Scan the material for the word "docs" and copy each line where it occurs.

☆ ☆ ☆ ☆ ☆ ☆ ☆

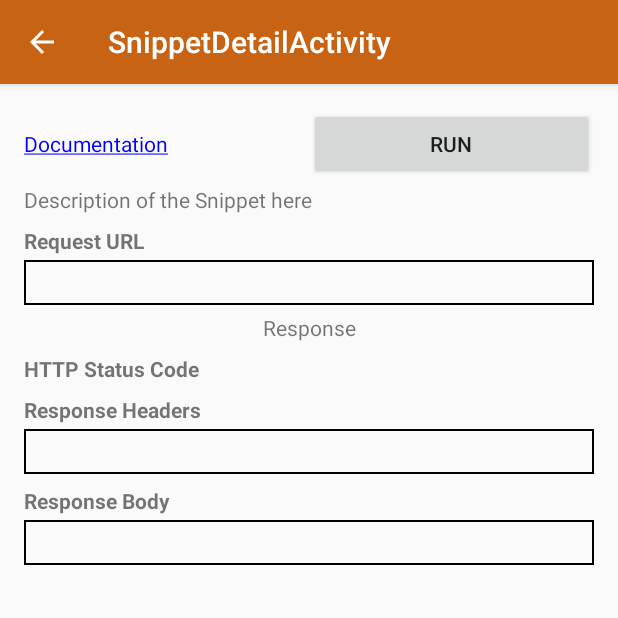
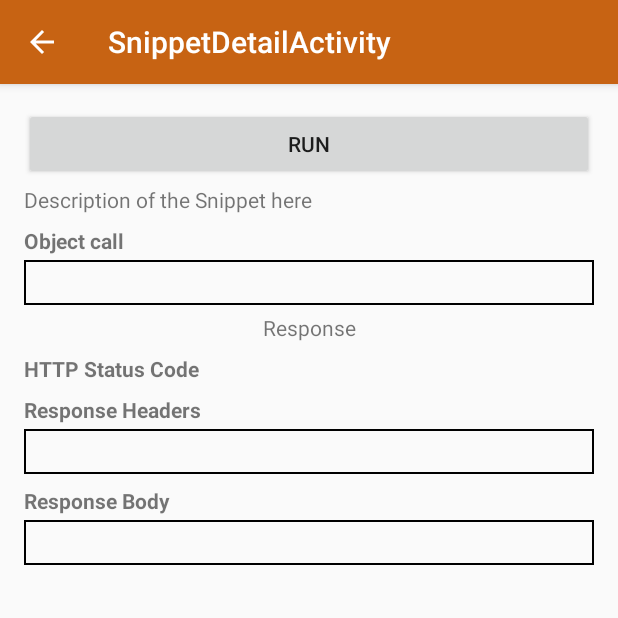
Before and after one commit to microsoftgraph/android-java-snippets-sample, an Android app: the SnippetDetailFragment screen opened directly, with no data from a screen before it, on a phone screen of 412 x 824 dp, the top half of it. Run offline under Robolectric (Android 15) with nearby library versions, the phone set to English and light mode, and no system bars; 6 statements that could not run were skipped.

Commit message:
Started renaming request_url to object_call

```diff
--- a/app/src/main/res/layout/fragment_snippet_detail.xml
+++ b/app/src/main/res/layout/fragment_snippet_detail.xml
@@ -14,21 +14,11 @@
             android:layout_height="wrap_content"
             android:weightSum="1">
 
-            <TextView
-                android:id="@+id/txt_hyperlink"
-                android:layout_width="0dp"
-                android:layout_height="wrap_content"
-                android:layout_weight="0.5"
-                android:ellipsize="end"
-                android:gravity="center_vertical"
-                android:text="@string/docs"
-                android:textColor="#FF0000FF" />
-
             <Button
                 android:id="@+id/btn_run"
                 android:layout_width="0dp"
                 android:layout_height="wrap_content"
-                android:layout_weight="0.5"
+                android:layout_weight="1"
                 android:text="@string/run" />
         </LinearLayout>
 
@@ -64,10 +54,10 @@
             android:layout_width="match_parent"
             android:layout_height="wrap_content"
             android:freezesText="true"
-            android:text="@string/req_url" />
+            android:text="@string/object_call" />
 
         <TextView
-            android:id="@+id/txt_request_url"
+            android:id="@+id/txt_object_call"
             style="@style/detail_rect"
             android:layout_width="match_parent"
             android:layout_height="wrap_content"
--- a/app/src/main/res/values/strings.xml
+++ b/app/src/main/res/values/strings.xml
@@ -9,7 +9,7 @@
     <string name="title_activity_snippet_detail">SnippetDetailActivity</string>
     <string name="docs"><u>Documentation</u></string>
     <string name="run">Run</string>
-    <string name="req_url">Request URL</string>
+    <string name="object_call">Object call</string>
     <string name="response">Response</string>
     <string name="status_code">HTTP Status Code</string>
     <string name="response_headers">Response Headers</string>
```
Also changed, not shown: app/src/main/java/com/microsoft/graph/snippets/SnippetDetailFragment.java (+0 -45 lines).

☆ ☆ ☆ ☆ ☆ ☆ ☆

ANSWER:
-                android:text="@string/docs"
     <string name="docs"><u>Documentation</u></string>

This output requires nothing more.